Star Trek fans may know John De Lancie, an actor and director who is best known for playing the role of Q in the Star Trek series (I never saw it, but Q was apparently an omnipotent and nasty character—much like Donald Trump). De Lancie has done a lot of other work, including Shakespearian acting and playing the role of Clarence Darrow in a traveling play that (unlike Inherit the Wind), was based on the real Scopes Trial.
Accepting the Isaac Asimov award for Humanist Arts, De Lancie gave a really lovely talk (well emoted, since he’s an actor!) on how he became an atheist when only about 8 years old, how he was thought to be stupid because he couldn’t read till he was about ten, and how he found himself (and his ability to read) by being cast in a school production of Shakespeare. His speech will be on YouTube in about a month, as will all the others, so I won’t recount some of his anecdotes, including his meeting with another atheist (and previous Isaac Asimov awardee), Gene Rodenberry. He did say that his favorite Shakespeare plays were Henry IV, Parts 1 and 2.
Elizabeth Loftus got the Isaac Asimov award for Science, and gave a nice talk on her work on faulty memory and the fallacy of recovered memories. She also discussed the persecution she faced from social workers and psychologists opposed to her assertion that there is little evidence for long-term repression of traumatic memories, including those involving sexual abuse. She was, in fact, sued by a “recovered memory” patient for investigating her case and finding that the evidence for a recovered memory of abuse was bogus. At one point in the five-year lawsuit, which went to the California Supreme Court (she won, although the lawyers were the real winner!), Elizabeth said she spent hours trying to feel better by watching Lifetime T.V., which often has shows about beleaguered women who triumph over adversity. She said she was embarrassed to be a professional psychologist who found solace in such dreck, but that it worked. In the Q&A session afterwards, a guy got up and confessed that, he too, watched Lifetime T.V. and it was even worse, for he skipped the NFL playoffs to watch it.

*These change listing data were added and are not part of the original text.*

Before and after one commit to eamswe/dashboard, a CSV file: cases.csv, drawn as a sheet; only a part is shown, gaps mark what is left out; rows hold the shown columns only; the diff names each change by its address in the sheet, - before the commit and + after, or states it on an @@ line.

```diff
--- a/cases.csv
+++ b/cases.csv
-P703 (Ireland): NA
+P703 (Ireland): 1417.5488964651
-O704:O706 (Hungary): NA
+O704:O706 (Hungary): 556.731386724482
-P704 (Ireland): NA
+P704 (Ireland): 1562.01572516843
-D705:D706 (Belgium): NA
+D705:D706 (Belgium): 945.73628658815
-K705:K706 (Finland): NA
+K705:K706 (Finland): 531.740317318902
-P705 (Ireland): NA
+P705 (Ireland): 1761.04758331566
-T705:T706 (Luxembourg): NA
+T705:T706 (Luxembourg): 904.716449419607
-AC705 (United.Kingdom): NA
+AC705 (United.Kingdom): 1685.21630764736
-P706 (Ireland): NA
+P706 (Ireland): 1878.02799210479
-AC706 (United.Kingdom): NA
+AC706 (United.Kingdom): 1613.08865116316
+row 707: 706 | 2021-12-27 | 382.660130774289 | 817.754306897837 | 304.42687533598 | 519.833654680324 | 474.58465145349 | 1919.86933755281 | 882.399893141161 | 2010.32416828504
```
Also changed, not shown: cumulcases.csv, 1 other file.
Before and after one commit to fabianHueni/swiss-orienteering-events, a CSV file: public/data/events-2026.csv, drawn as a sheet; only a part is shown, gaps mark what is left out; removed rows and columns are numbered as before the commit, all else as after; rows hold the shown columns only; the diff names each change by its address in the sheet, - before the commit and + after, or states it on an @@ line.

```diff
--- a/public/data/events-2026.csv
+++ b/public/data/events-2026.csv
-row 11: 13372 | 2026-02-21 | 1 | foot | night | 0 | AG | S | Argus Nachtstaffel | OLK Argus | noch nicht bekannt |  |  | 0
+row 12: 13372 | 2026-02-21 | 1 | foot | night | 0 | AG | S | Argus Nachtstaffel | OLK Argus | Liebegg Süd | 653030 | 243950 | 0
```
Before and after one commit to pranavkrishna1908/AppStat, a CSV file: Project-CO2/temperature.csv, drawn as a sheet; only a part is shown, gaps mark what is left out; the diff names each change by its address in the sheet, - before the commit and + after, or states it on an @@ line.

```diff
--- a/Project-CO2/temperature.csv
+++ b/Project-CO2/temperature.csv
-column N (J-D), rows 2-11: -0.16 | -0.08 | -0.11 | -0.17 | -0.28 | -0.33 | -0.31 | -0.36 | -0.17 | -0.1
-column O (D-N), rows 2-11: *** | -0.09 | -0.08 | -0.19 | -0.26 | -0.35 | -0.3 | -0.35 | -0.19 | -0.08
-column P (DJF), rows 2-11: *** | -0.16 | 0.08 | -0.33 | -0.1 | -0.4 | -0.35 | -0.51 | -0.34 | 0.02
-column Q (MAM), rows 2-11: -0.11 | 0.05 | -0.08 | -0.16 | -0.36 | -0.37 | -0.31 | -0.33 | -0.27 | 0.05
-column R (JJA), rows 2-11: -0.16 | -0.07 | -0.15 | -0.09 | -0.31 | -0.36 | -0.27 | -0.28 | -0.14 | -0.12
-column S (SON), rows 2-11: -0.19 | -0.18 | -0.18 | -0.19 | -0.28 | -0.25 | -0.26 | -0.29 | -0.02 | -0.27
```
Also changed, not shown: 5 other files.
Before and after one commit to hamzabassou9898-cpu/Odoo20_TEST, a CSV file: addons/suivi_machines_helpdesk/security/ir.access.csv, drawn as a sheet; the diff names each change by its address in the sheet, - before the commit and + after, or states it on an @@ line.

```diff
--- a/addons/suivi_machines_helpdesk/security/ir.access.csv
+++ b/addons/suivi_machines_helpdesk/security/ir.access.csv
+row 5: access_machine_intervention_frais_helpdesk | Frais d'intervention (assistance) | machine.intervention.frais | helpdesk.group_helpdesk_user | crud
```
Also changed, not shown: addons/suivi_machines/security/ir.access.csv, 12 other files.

I had my picture taken with Dr. Loftus afterwards; she’s a lovely person, and a very tough woman:
The banquet food continued to be good, with a nice piece of salmon over lentils for dinner:
. . . followed by a chocolate tart with whipped cream. (There was a salad an a nice bread basket beforehand.)
And, in my room, “hydrate” yourself: only $3.50 for a 16-ounce bottle of water. How dare they? Needless to say, I drank tap water.
I give my talk in about an hour, so it’s time to shower and put on the nice clothes.